The big beneficiaries of Donald Trump’s new tariff on imported solar products will not be the domestic manufacturers the administration claims to be protecting, but a group of investment houses around the globe that backed those companies in the first place, according to Bloomberg Markets.

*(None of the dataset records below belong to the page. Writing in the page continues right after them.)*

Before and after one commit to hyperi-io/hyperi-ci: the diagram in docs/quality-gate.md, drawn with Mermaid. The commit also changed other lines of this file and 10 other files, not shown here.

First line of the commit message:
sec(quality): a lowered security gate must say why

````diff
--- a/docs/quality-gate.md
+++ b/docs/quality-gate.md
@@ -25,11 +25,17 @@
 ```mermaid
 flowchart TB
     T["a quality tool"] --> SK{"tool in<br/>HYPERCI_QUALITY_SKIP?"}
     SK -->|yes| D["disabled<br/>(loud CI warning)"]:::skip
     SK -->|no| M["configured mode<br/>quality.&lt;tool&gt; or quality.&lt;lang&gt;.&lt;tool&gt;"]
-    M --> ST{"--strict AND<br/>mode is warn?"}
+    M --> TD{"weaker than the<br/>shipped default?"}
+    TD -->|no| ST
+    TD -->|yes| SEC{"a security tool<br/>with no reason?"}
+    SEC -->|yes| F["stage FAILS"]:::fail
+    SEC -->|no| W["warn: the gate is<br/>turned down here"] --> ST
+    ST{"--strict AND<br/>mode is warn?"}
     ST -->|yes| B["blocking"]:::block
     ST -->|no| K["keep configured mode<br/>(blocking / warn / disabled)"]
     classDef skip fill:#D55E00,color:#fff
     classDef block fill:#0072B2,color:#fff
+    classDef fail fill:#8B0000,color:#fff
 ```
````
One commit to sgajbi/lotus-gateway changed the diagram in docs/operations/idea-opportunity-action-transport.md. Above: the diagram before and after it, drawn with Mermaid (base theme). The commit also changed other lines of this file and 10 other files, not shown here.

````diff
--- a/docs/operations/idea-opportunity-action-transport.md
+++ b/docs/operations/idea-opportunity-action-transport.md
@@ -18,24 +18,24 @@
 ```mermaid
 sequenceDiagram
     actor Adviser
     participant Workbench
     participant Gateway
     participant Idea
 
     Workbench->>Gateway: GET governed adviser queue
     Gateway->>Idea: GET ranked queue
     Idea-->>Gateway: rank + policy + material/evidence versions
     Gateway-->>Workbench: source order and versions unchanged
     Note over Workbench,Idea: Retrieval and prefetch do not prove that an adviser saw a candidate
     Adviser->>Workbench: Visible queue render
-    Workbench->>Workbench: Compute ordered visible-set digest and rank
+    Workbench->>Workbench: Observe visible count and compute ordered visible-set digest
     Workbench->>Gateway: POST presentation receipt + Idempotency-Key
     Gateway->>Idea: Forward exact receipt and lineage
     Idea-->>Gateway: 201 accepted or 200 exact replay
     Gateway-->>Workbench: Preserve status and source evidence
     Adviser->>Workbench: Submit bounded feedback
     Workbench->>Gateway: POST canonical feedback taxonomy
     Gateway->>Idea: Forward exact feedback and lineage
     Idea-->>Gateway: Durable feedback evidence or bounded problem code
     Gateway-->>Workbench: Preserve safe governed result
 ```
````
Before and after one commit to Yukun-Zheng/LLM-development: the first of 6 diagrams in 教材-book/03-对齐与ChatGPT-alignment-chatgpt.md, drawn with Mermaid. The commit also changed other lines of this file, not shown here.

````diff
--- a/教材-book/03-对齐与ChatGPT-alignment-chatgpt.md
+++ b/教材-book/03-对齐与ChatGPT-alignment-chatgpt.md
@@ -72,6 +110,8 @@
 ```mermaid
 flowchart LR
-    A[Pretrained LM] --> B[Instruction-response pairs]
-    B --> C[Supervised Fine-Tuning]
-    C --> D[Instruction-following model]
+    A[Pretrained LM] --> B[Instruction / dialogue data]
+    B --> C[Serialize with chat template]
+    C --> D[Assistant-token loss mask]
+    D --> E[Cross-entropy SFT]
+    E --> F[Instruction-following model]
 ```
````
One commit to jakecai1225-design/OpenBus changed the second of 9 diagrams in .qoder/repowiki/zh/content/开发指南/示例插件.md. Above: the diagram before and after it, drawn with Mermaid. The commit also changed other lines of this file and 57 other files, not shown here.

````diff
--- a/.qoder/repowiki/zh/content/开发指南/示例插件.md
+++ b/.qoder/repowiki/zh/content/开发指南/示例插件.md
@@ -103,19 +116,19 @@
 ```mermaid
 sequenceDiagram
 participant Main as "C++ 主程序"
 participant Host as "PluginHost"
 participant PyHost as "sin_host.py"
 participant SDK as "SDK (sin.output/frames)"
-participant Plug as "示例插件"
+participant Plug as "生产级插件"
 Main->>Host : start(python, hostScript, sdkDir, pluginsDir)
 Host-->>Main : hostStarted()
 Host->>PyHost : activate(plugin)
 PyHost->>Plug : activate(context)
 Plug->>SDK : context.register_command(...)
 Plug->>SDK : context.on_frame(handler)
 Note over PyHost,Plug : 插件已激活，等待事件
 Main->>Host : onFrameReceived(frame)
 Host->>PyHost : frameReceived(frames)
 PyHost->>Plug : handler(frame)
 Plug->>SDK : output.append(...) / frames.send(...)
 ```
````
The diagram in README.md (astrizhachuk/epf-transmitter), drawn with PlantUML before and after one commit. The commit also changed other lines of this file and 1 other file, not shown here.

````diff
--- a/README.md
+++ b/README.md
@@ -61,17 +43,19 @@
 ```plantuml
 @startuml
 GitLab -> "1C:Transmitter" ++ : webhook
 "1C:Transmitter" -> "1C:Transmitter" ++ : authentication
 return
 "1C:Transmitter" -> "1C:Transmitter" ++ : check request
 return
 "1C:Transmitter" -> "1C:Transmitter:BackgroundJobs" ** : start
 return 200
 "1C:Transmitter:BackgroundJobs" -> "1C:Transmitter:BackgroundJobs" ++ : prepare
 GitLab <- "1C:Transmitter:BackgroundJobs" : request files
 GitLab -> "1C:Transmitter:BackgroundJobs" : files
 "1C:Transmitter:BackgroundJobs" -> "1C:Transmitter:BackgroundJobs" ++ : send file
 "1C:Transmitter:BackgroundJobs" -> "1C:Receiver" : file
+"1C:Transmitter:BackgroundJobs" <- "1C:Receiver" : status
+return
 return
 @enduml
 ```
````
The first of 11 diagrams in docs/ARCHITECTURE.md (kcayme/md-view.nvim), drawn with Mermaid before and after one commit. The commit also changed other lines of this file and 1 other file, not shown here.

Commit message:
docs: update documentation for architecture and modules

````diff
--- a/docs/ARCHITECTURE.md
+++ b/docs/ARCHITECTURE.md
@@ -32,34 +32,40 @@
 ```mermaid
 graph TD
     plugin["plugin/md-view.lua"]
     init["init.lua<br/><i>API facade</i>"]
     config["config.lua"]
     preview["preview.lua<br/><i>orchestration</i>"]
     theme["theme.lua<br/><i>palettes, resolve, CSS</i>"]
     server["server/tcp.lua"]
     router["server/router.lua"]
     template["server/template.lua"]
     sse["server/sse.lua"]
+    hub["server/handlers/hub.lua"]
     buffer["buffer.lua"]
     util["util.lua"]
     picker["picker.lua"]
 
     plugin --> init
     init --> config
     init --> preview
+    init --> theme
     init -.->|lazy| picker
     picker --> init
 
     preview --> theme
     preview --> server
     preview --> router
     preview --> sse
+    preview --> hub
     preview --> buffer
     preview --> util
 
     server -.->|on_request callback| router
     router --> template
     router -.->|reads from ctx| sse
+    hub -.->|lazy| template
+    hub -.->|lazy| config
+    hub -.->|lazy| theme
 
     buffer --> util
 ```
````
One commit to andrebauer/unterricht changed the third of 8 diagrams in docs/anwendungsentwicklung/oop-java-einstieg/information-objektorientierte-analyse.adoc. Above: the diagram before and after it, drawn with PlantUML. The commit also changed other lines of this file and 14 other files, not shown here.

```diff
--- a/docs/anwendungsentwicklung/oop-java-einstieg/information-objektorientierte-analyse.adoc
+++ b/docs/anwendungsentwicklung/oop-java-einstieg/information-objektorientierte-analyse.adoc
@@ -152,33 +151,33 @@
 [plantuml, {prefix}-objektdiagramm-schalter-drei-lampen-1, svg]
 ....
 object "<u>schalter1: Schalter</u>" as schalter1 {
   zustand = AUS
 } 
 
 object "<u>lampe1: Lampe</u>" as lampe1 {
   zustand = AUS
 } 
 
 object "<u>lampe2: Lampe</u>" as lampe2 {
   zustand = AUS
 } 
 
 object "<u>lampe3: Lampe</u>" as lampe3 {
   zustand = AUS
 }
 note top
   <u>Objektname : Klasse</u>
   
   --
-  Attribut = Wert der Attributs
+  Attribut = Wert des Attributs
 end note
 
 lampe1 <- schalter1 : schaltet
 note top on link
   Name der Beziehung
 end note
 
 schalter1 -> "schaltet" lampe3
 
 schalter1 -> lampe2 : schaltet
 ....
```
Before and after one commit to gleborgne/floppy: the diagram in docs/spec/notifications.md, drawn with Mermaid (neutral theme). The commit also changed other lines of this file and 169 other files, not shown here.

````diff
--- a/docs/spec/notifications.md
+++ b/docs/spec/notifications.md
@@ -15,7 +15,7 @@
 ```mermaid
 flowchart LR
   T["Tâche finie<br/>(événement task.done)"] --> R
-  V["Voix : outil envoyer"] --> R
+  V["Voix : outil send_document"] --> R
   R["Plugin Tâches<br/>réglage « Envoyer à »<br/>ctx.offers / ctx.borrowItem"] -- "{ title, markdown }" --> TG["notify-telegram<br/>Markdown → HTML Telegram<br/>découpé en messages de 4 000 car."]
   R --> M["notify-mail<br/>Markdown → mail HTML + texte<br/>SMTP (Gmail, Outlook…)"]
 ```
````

“The firms—from Centerbridge Partners LLP to JPMorgan Chase & Co.—all are creditors to the two struggling solar companies that brought the trade complaint,” Bloomberg reports. “The value of their investments, mostly in the form of distressed bonds, is likely to get a boost as the new tariffs help American manufacturers.”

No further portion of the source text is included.